On the second floor of Srinagar’s Shri Maharaja Hari Singh Hospital, Naaza Shah sat in a corner outside the emergency operation theatre unsure of her son’s future. Basit, a Class X student from Shopian, wept quietly in another corner waiting to hear if his cousin will be able to see again.
On a day when two civilians were among those killed in three encounters, 34 patients were referred to the hospital from Shopian. Of the 34, 33 had pellet injuries, ‘mostly in the eye’, while one was brought with a bullet injury, medical superintendent Salim Tak told The Indian Express. Alam, 14, lay on a stretcher outside on the same floor awaiting his turn into the operation theatre and holding his bandaged left eye in his hand. His neighbour Faahid and a cousin had rushed him to the district hospital in Shopian after which he was referred to SMHS. He said Alam was “walking home from the shop and found himself next to the procession when he was attacked by a shower of pellets.”

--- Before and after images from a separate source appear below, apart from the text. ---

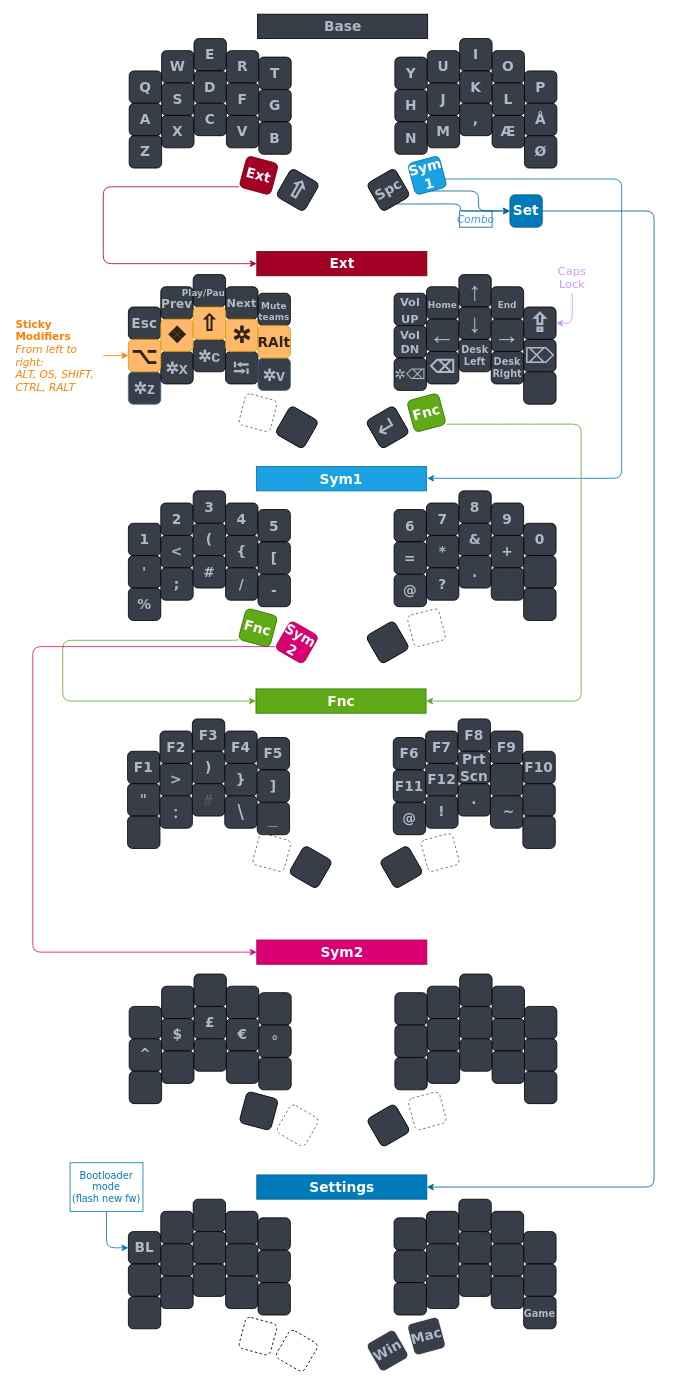
This is Palm Keyboard Layout.drawio from henrik-palm/zmk-urchin, a draw.io file, before an edit. Source tidied: cells renumbered, new cells numbered last; positions are measured from the earlier drawing's top-left corner, leaving out a move shared by most shapes. Both pictures are drawn from the tidied source at 81%, with x=0, y=0 at pixel (14, 14).
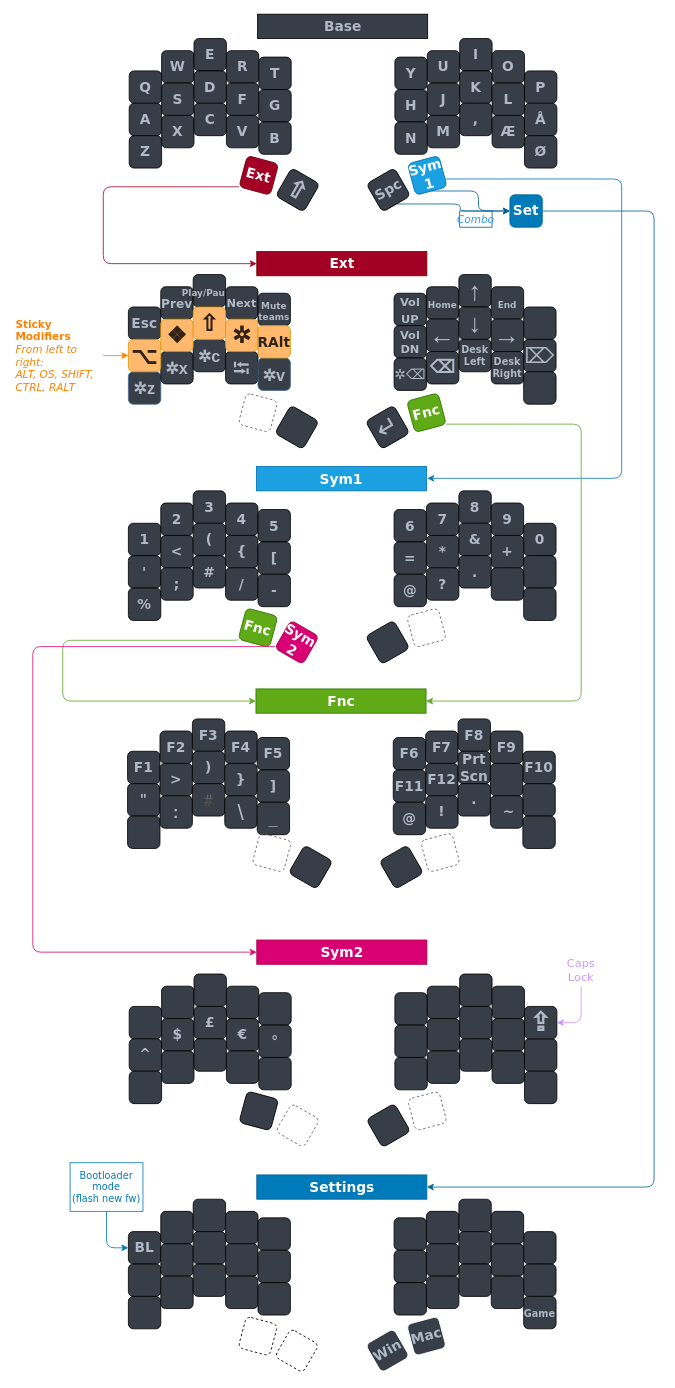
After the change.

Commit message:
move caps lock in drawio

Change to the diagram source:
```diff
@@
-    <mxCell id="132" value="&lt;span style=&quot;font-family: &amp;quot;segoe ui emoji&amp;quot;, &amp;quot;apple color emoji&amp;quot;, &amp;quot;noto color emoji&amp;quot;; font-size: 32px;&quot;&gt;⇪&lt;/span&gt;" style="whiteSpace=wrap;html=1;fontSize=17;fontFamily=Verdana;fontStyle=1;fontColor=#AFB9C7;fillColor=#383E47;rounded=1;" parent="1" vertex="1">
+    <mxCell id="132" style="whiteSpace=wrap;html=1;fontSize=17;fontFamily=Verdana;fontStyle=1;fontColor=#AFB9C7;fillColor=#383E47;rounded=1;" parent="1" vertex="1">
       <mxGeometry x="629" y="361.5" width="40" height="40" as="geometry" />
     </mxCell>
@@
-    <mxCell id="188" style="edgeStyle=orthogonalEdgeStyle;rounded=1;jettySize=auto;html=1;entryX=1;entryY=0.5;entryDx=0;entryDy=0;fontColor=#CC99FF;strokeColor=#CC99FF;curved=0;" parent="1" edge="1" source="189" target="132">
+    <mxCell id="188" style="edgeStyle=orthogonalEdgeStyle;rounded=1;jettySize=auto;html=1;entryX=1;entryY=0.5;entryDx=0;entryDy=0;fontColor=#CC99FF;strokeColor=#CC99FF;curved=0;exitX=0.5;exitY=1;exitDx=0;exitDy=0;" parent="1" edge="1" source="189" target="229">
       <mxGeometry relative="1" as="geometry" />
     </mxCell>
     <mxCell id="189" value="Caps&lt;br&gt;Lock" style="text;html=1;align=center;verticalAlign=middle;whiteSpace=wrap;rounded=0;shadow=0;glass=0;sketch=0;fontFamily=Verdana;fontSize=14;fillColor=none;fontColor=#CC99FF;" parent="1" vertex="1">
-      <mxGeometry x="669" y="304.5" width="40" height="40" as="geometry" />
+      <mxGeometry x="680" y="1160" width="40" height="40" as="geometry" />
     </mxCell>
@@
-    <mxCell id="211" style="whiteSpace=wrap;html=1;fontSize=17;fontFamily=Verdana;fontStyle=1;fontColor=#AFB9C7;fillColor=#383E47;rounded=1;" parent="1" vertex="1">
-      <mxGeometry x="630" y="1225" width="40" height="40" as="geometry" />
-    </mxCell>
@@
+    <mxCell id="229" value="&lt;span style=&quot;font-family: &amp;quot;segoe ui emoji&amp;quot;, &amp;quot;apple color emoji&amp;quot;, &amp;quot;noto color emoji&amp;quot;; font-size: 32px;&quot;&gt;⇪&lt;/span&gt;" style="whiteSpace=wrap;html=1;fontSize=17;fontFamily=Verdana;fontStyle=1;fontColor=#AFB9C7;fillColor=#383E47;rounded=1;" parent="1" vertex="1">
+      <mxGeometry x="630" y="1225" width="40" height="40" as="geometry" />
+    </mxCell>
```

Next to him, Adil stood with his eyes fixed towards the OT as his 16-year-old brother was stretchered in. “We left the darsgah together after we heard that tension was building up. When he reached the main road, my brother received pellets on the left side of his body. Both his left arm and left leg were riddled with pellets.” Adil had not called his parents yet and waited to hear the doctor’s opinion before he could beak the news.
Abdul Rashid Shah, his beard grey and a skull cap on his head, said his 15-year-old son was returning from tuition when he was hit by pellets. Shah, a mason, was working on a building when a co-worker called to tell him that his son had been injured. “He has been hit in his eyes. He is one of my two sons, how will I support him if he loses his eyesight?”
Score of attendants consoled one another, exchanged stories and passed water and fruits around. Most of the patients were in their late teens or early 20s.
Hospital staff relived episodes from the 2016 agitation, in which over 9,000 pellet victims were brought to the hospital. Ambulance sirens rang through the area and volunteers rushed to clear the roads as more patients were brought in. “They do not look at what they are doing, where they are firing. By aiming straight for their faces, they condemn them to a difficult life,” said a doctor at the hospital.
This story first published by (IE)